A 15-year-old girl was in labor for three days and her father had carried her 20 kilometers on an improvised stretcher to the main road before a passing car was flagged down.The young woman was brought to the operating room for an emergency c-section. Fortunately, they operated in time. The mother lived and delivered a healthy baby boy.
Busee experienced prolonged labor complicated by post-partum hemorrhage and an obstetric fistula. Her baby died. She lay in bed in the same position for three months. As a result, she developed a nerve palsy that left her unable to walk. Busee was identified under the STT Program as needing assistance, and was transported to the Aira Hospital where she underwent surgery to repair her fistula.
Zeritu arrived at the hospital on a stretcher, near death, carried in from a nearby refugee camp. Malnourished and suffering from chronic starvation, her body was emaciated; her belly protruded with the weight of her child. Without an emergency c-section, she and her child would surely die. When the medical team at the hospital performed a c-section, they found not one baby, but two. Zeritu had lost her twins, but she survived.
Like many women in Ethiopia, Zahara had little say in family planning and became pregnant again and again. Having no skilled medical help for any of the deliveries, she suffered from severe prolapsed uterus. Through our Screen, Transport, and Treat program, Zahara has a chance at normal life.
We found her in her hut waiting to die.
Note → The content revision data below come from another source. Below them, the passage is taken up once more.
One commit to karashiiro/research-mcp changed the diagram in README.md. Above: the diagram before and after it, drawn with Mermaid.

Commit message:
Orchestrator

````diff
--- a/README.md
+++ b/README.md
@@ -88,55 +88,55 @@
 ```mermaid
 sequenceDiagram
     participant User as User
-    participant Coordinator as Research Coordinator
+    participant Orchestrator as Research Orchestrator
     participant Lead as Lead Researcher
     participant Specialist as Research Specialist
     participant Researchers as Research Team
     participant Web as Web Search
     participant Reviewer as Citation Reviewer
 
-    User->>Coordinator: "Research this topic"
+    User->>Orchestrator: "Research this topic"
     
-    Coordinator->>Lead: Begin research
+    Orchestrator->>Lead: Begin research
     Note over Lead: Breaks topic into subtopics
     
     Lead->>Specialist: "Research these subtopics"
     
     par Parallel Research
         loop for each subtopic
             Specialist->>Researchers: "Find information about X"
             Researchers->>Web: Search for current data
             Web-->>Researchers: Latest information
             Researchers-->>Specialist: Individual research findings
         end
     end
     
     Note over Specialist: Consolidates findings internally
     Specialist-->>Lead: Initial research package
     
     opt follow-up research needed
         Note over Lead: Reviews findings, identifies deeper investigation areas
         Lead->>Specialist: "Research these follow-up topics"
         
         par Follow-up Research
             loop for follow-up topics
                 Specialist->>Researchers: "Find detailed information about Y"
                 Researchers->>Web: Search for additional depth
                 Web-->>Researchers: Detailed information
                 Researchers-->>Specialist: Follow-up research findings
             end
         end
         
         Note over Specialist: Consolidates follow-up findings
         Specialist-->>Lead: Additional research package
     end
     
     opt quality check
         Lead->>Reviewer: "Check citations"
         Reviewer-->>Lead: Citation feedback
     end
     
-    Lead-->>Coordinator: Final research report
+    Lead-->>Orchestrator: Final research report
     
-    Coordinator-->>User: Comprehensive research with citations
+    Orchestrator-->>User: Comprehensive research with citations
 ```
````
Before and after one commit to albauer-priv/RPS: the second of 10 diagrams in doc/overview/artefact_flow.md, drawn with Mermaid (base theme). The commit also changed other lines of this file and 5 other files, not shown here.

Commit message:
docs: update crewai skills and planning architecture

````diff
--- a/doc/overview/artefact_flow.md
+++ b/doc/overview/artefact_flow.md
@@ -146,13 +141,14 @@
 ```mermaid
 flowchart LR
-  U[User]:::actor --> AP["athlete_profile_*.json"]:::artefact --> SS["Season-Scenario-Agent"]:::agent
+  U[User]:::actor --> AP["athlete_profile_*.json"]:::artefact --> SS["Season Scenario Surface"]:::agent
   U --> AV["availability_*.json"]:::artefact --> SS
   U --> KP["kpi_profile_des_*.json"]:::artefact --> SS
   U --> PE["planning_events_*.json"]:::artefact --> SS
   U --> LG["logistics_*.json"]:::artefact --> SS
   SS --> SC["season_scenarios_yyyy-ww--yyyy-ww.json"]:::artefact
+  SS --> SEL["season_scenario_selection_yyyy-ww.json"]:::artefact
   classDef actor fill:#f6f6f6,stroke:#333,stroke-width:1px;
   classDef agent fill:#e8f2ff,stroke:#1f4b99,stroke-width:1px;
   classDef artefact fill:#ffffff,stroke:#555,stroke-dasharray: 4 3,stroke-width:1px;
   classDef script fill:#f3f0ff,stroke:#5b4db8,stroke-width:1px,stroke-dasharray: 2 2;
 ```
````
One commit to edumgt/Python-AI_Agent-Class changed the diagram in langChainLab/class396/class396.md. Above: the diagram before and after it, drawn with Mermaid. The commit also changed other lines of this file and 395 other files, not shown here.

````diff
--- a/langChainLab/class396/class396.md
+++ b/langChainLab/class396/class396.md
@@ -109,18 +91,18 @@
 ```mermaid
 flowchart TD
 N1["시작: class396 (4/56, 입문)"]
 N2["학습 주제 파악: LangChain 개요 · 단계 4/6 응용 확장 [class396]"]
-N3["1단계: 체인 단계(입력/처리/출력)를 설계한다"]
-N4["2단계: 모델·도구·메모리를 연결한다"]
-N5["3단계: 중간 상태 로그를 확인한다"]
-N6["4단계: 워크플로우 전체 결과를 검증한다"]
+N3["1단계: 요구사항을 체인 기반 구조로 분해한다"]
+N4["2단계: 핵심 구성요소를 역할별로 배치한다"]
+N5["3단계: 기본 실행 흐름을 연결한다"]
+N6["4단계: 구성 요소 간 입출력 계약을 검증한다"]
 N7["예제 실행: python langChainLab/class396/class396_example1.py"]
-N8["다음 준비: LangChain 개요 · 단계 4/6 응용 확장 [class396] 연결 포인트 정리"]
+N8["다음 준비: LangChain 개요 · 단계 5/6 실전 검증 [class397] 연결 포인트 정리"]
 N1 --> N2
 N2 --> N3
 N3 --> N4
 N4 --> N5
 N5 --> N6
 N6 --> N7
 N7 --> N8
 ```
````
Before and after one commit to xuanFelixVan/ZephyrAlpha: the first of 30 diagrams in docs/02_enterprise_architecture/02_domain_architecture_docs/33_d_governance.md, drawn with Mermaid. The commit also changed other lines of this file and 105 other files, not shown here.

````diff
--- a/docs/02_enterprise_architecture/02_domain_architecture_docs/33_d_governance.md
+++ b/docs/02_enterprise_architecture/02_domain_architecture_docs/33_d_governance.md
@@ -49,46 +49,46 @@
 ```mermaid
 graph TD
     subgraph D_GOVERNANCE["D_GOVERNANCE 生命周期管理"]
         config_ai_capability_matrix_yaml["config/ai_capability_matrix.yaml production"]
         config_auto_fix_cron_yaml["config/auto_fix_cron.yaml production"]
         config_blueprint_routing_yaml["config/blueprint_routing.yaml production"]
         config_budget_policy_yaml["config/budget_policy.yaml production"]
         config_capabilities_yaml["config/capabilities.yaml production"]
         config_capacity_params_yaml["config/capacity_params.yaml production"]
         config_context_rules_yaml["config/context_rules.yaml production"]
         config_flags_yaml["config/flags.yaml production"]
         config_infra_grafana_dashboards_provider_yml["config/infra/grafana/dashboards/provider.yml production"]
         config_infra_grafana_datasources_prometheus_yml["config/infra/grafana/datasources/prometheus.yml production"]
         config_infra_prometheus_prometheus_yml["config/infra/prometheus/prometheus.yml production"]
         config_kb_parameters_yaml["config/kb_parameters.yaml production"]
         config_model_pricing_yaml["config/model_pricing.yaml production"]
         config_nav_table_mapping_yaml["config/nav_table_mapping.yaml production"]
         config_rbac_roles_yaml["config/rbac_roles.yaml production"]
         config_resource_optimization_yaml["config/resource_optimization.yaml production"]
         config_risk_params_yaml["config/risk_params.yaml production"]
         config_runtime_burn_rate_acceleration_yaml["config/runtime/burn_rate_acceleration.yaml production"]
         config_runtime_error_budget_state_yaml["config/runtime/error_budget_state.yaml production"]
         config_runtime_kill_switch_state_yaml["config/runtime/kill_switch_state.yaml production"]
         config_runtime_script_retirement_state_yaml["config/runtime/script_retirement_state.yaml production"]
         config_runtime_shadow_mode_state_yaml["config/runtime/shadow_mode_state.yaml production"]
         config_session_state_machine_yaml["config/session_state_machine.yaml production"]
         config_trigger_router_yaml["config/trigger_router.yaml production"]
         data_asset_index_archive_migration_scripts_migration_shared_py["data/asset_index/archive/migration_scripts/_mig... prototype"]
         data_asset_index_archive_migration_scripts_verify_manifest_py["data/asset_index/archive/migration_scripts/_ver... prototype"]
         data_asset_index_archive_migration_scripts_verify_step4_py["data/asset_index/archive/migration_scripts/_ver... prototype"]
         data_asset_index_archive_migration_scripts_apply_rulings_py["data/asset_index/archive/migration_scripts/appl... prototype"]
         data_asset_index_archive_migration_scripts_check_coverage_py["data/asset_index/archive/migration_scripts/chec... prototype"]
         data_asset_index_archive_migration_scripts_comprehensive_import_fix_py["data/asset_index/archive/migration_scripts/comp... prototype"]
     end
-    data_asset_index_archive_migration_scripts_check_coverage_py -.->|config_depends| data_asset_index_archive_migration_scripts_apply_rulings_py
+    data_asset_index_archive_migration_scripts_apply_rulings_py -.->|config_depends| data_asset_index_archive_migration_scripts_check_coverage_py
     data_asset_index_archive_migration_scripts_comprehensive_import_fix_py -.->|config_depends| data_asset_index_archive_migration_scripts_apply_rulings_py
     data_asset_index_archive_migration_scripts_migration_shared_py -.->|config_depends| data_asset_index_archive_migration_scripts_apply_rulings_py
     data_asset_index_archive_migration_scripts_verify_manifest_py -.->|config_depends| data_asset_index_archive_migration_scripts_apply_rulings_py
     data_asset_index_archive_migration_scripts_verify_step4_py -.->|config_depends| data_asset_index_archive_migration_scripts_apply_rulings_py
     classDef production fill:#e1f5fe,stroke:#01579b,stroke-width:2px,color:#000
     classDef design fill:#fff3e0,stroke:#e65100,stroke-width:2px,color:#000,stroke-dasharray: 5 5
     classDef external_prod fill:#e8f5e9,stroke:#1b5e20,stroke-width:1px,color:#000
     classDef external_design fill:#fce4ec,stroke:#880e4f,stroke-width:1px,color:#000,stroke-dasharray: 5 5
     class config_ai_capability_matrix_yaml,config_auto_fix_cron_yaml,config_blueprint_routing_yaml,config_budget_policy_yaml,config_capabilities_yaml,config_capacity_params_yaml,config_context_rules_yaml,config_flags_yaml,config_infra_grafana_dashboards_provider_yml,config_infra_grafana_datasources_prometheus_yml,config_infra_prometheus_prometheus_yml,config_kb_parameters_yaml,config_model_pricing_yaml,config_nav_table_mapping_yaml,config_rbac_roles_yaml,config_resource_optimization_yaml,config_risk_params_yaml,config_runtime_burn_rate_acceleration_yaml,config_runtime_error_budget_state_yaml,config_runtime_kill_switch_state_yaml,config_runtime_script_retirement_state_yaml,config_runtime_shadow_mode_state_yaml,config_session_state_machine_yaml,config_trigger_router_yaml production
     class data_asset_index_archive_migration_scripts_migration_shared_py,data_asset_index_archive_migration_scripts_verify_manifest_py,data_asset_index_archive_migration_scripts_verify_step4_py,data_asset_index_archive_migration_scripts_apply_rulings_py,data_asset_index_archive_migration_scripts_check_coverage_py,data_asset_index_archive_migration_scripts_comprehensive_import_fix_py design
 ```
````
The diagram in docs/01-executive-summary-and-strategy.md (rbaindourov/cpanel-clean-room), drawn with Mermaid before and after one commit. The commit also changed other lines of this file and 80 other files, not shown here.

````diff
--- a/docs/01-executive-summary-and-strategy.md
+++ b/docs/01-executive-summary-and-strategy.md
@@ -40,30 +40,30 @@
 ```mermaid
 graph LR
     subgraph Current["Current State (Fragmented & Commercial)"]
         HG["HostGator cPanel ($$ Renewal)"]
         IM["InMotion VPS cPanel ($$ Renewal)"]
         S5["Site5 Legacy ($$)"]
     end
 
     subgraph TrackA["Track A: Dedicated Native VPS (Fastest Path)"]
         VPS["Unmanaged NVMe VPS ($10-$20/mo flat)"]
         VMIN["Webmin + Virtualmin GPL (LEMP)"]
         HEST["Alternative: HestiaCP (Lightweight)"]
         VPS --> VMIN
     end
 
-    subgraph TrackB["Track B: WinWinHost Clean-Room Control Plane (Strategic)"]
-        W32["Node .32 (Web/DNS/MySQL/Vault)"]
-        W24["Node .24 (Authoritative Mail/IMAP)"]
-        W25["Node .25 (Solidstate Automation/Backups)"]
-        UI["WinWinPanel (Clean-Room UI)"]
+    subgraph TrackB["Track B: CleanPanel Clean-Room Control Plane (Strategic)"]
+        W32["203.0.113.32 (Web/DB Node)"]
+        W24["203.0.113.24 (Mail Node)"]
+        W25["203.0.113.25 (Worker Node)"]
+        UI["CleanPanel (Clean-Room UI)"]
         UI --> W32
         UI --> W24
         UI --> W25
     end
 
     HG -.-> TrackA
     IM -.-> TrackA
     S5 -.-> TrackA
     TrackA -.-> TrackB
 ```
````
She said “it was her time” and that she could “no longer be a burden on her family.” Through the STT Program we treated her gynecologic complications. Waktole and her husband are now raising sheep to support the family and Waktole has become a community advocate for safer motherhood.
She told us her story. How she labored at home alone for several days. Then how she finally delivered. Weak and tired she held onto a post in her hut and gave birth…but the baby was dead. She cried. She implored the other women there that day to go to the health center for delivery, “so you baby won’t die.”